So why not sleep less? Doing so may keep you up late, but most students like it that way. “I’m more productive at night,” said Kayla Meader, an Ohio University student. “I feel like I get more done when I stay up later and not sleep as much.” This’ll also give you time to prepare for the toga portion of that party.
But if you’re not falling asleep around the same time each night, it’ll mess with your daily routine. “Try to establish a consistent sleep cycle,” said Alasdair Henry, a PhD student at the University of Manchester. “Avoid using things like your iPhone and laptop in bed as these will only distract you from sleep.” Routines are important if you want to stay organized, and keeping a regular sleep schedule will help with that.
Of course, keeping a consistent sleep schedule is a challenge. And we get it; lack of sleep is worse than when Chipotle runs out of guacamole. It can throw your body out of whack and leave your head feeling fuzzier than three beers into a Friday night. But getting too much sleep can cause the same problems. Luckily, there are heroes which roam the library floors: naps and caffeine.
The power nap is the college student’s little piece of heaven that helps them tear through the day. “’Power naps’ have been shown to benefit functioning,” Henry said. “Naps that last less than 30 minutes, even six to ten minutes, have been shown to reduce tiredness and improve performance and learning with lasting effects.”
But make sure your naps stay short. Sleeping for 20 minutes only to actually wake up three hours later is a day breaker. It’ll throw your sleeping schedule off-balance, and leave you more disoriented than a freshman walking into the wrong history class.

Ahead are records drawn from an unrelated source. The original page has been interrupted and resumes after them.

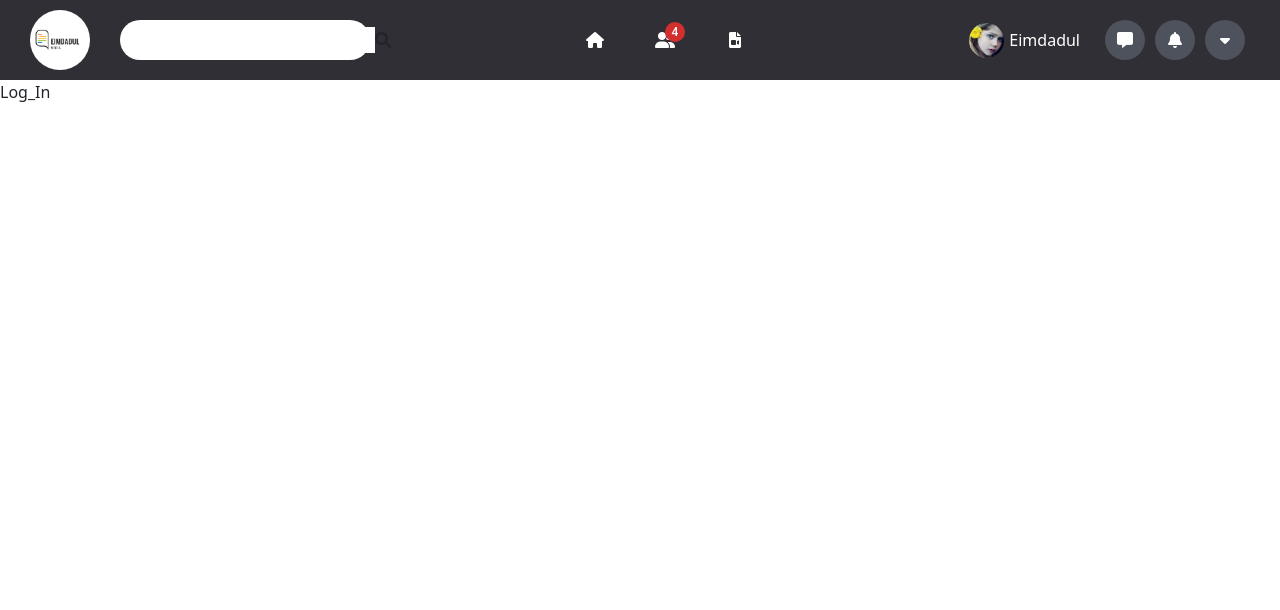
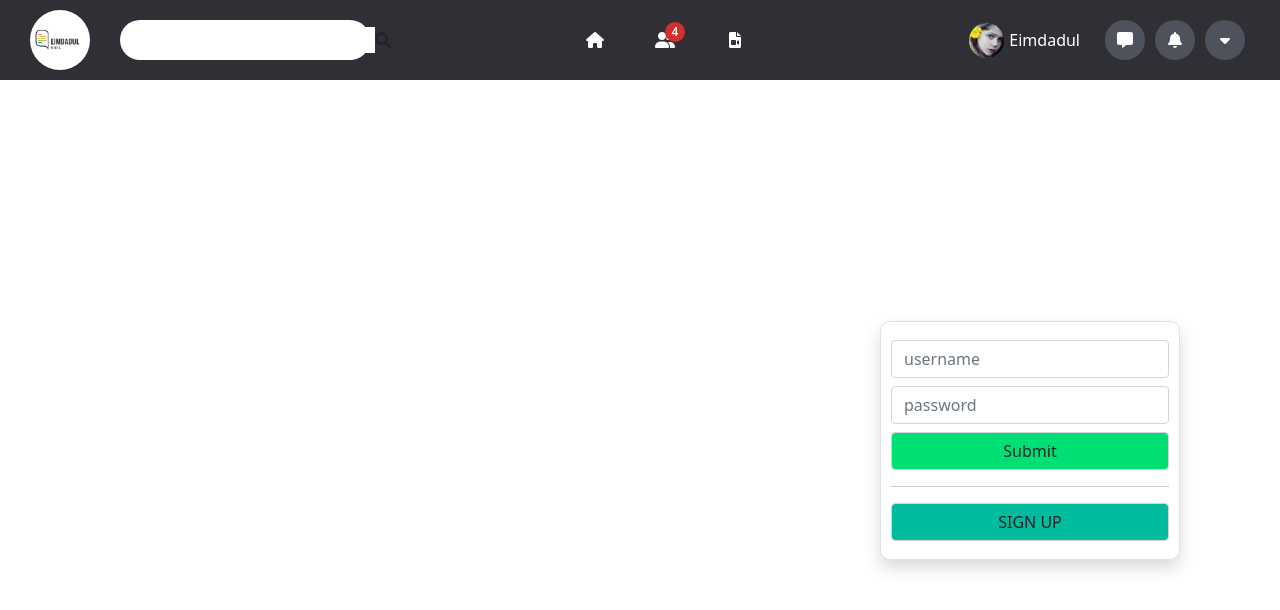
Before and after one commit to eimdadul-haque/social-media-app-react, a React (Create React App) app: page /login in a window 1280 px wide. Shown: the top 610 px of the page. Built offline with nearby package versions, Linux system fonts and the light colour scheme.

Commit message:
login page added

```diff
--- a/src/App.js
+++ b/src/App.js
@@ -18,8 +18,8 @@ function App() {
             <Route exact path='/profile' element={< Profile />} />
             <Route exact path='/login' element={< Log_In />} />
           </Routes>
+          <Dropdown_menu />
         </Router>
-        <Dropdown_menu />
       </div>
     </ContextProvider >
   );
--- a/src/component/dropdown-menu/Dropdown_menu.jsx
+++ b/src/component/dropdown-menu/Dropdown_menu.jsx
@@ -3,11 +3,22 @@ import "./Dropdown_menu.css";
 import Img from '../../asset/003.jpg';
 import { ExitToApp, Help, Settings } from '@mui/icons-material';
 import { Context } from "../../help/Context";
+import { useNavigate } from "react-router-dom";
 
 export default function Dropdown_menu() {
-    const { dropdown } = useContext(Context);
+    const { dropdown, setDropdown } = useContext(Context);
+    const navigate = useNavigate();
+
+    const logout = () => {
+        navigate("/login");
+    }
+
+    const multpleFun = () => {
+        logout();
+        setDropdown(!dropdown);
+    }
     return (
-        <div style={{display: dropdown? "" : "none"}} className='drop-down-container'>
+        <div style={{ display: dropdown ? "" : "none" }} className='drop-down-container'>
             <div className='drop-pro'>
                 <img src={Img} />
                 <span>Eimdadul Haque</span>
@@ -25,13 +36,13 @@ export default function Dropdown_menu() {
                 </div>
                 <span>Help & Support</span>
             </div>
-            <div className='drop-normal'>
+            <div onClick={() => multpleFun()} className='drop-normal'>
                 <div>
                     <ExitToApp />
                 </div>
                 <span>Log Out</span>
             </div>
 
-        </div>
+        </div >
     )
 }
--- a/src/page/account/Log_In.css
+++ b/src/page/account/Log_In.css
@@ -0,0 +1,15 @@
+.logout-page-container {
+  max-width: 100vw;
+  height: 90vh;
+  background-color: rgb(255, 255, 255);
+  display: flex;
+  justify-content: flex-end;
+  padding-right: 100px;
+  align-items: center;
+}
+
+.login-card {
+  border-radius: 10px;
+  padding: 10px;
+  width: 300px;
+}
--- a/src/page/account/Log_In.jsx
+++ b/src/page/account/Log_In.jsx
@@ -1,7 +1,24 @@
 import React from 'react'
+import "./Log_In.css";
 
 export default function Log_In() {
   return (
-    <div>Log_In</div>
+    <div className='logout-page-container'>
+      <div className='login-card border shadow'>
+        <div className='form-group mt-2'>
+          <input placeholder='username' className='form-control' />
+        </div>
+        <div className='form-group mt-2'>
+          <input placeholder='password' className='form-control' />
+        </div>
+        <div className='form-group mt-2'>
+          <input placeholder='LOGIN' type='submit' style={{ backgroundColor: "#00DF74" }} className='form-control' />
+        </div>
+        <hr />
+        <div className='form-group mt-1 mb-2'>
+          <input value={"SIGN UP"} type='submit' style={{ backgroundColor: "#00BB9D" }} className='form-control' />
+        </div>
+      </div>
+    </div>
   )
 }
```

So what about caffeine? It’s the key ingredient to many students’ success; it’ll give you the energy you need to finish that 10-page paper; and those 100-page biology readings become a breeze. Better yet, you can flavor your caffeinated beverages to your liking. Mochas, vanilla lattes, green teas and Frappuccinos are just the beginning.
But caffeine can work against you. “If I drink too much coffee past 10 or 11 p.m.,” said Ohio University junior Jenna Weingold, “I won’t be able to fall asleep at my right time.” Great, your internal alarm clock is off once again. Could it get any worse?
“Too much coffee leads to me having no appetite,” said Ohio University junior Michaela Litton. “I may only eat one meal a day after two or more cups.” So not only can you mess with your sleeping cycle, but also over-consumption of caffeine means it’ll be tough for you to eat. And let’s face it; we need the energy to survive our weekdays, especially the ones that feel like they last 26 hours.
So caffeine jitters your mind, and the long naps leave you groggy beyond belief. Nothing seems to keep you up past that 2 a.m. wall. The best course of action for when you really need to pull an all-nighter? Find an activity that’ll keep you going. “If I’m super exhausted, then I’ll get up and walk around every 15 to 20 minutes to keep myself awake,” Weingold said.
“Sleep requirement can vary drastically from one person to another,” Henry said. “When it comes down to it, just listen to your body.” So if you only need six hours of sleep per night, go for it. Ten or more? Be my guest. Grab a blanket and nap at the library; drink a few cups of coffee; just figure out the best time for you to sleep and reap the benefits.